Cover Collection: J.C. Leyendecker’s Thanksgiving
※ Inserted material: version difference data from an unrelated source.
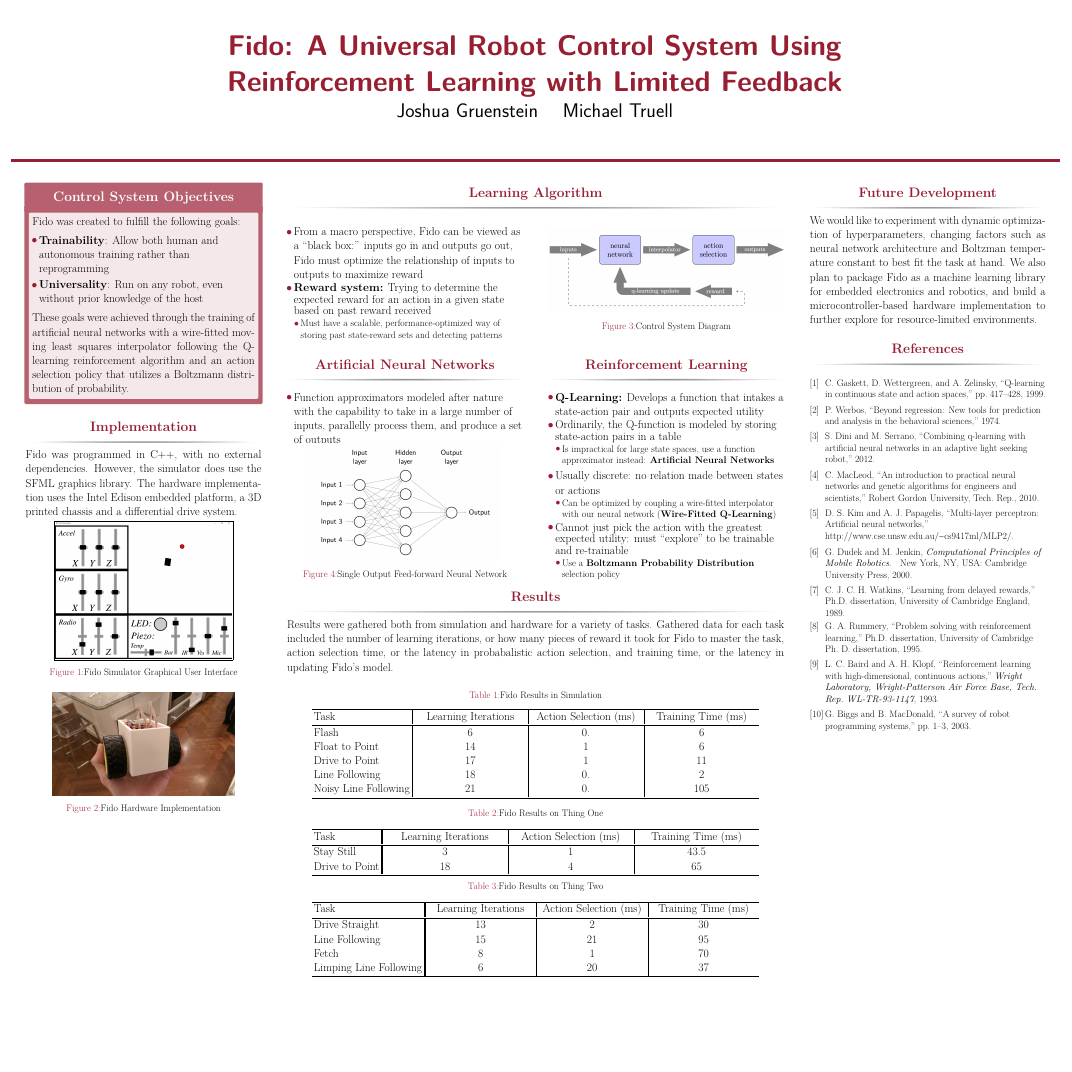
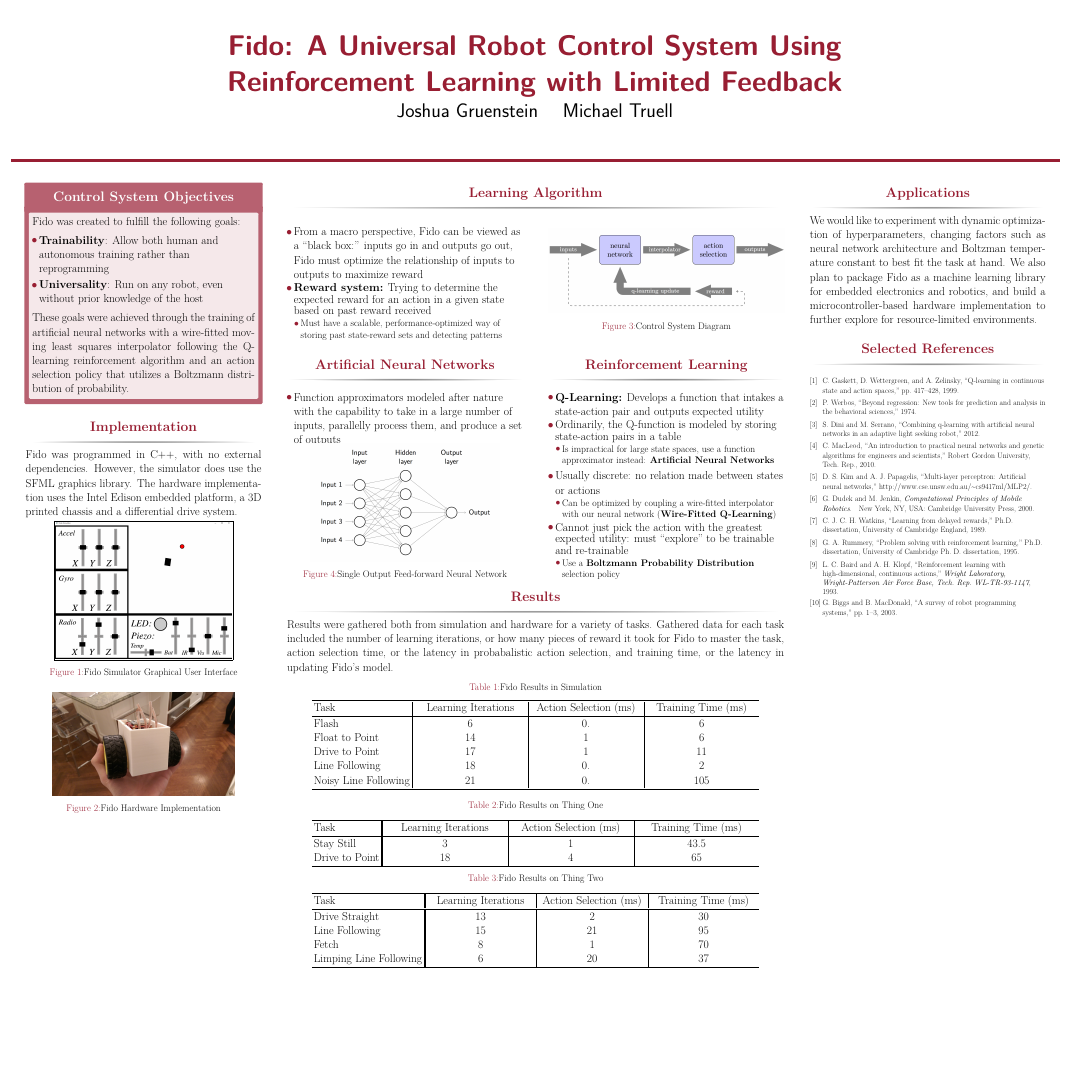
Before and after one commit to fido820/Research, a LaTeX poster (Paper/Poster.tex): the whole page. Compiled offline with pdfLaTeX.

Commit message:
smaller references

```diff
--- a/Paper/Poster.tex
+++ b/Paper/Poster.tex
@@ -187,13 +186,13 @@
 
 \begin{column}{\onecolwid}
 
-	\begin{block}{Future Development}
+	\begin{block}{Applications}
 		We would like to experiment with dynamic optimization of hyperparameters, changing factors such as neural network architecture and Boltzman temperature constant to best fit the task at hand.  We also plan to package Fido as a machine learning library for embedded electronics and robotics, and build a microcontroller-based hardware implementation to further explore for resource-limited environments.
 	\end{block}
 
-	\begin{block}{References}
+	\begin{block}{Selected References}
 		\nocite{*}
-		\small{\bibliographystyle{IEEEtran}\bibliography{Poster}\vspace{0.75in}}
+		{\fontsize{25}{30}\bibliographystyle{IEEEtran}\bibliography{Poster}\vspace{0.75in}}
 	\end{block}
 
 \end{column}
```
Also changed, not shown: Paper/Poster.pdf, Paper/Poster.tex (1 more changed lines).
Famed artist J. C. Leyenedecker always had a unique point of view. Who else would have dared paint a “butcher baby” for Thanksgiving?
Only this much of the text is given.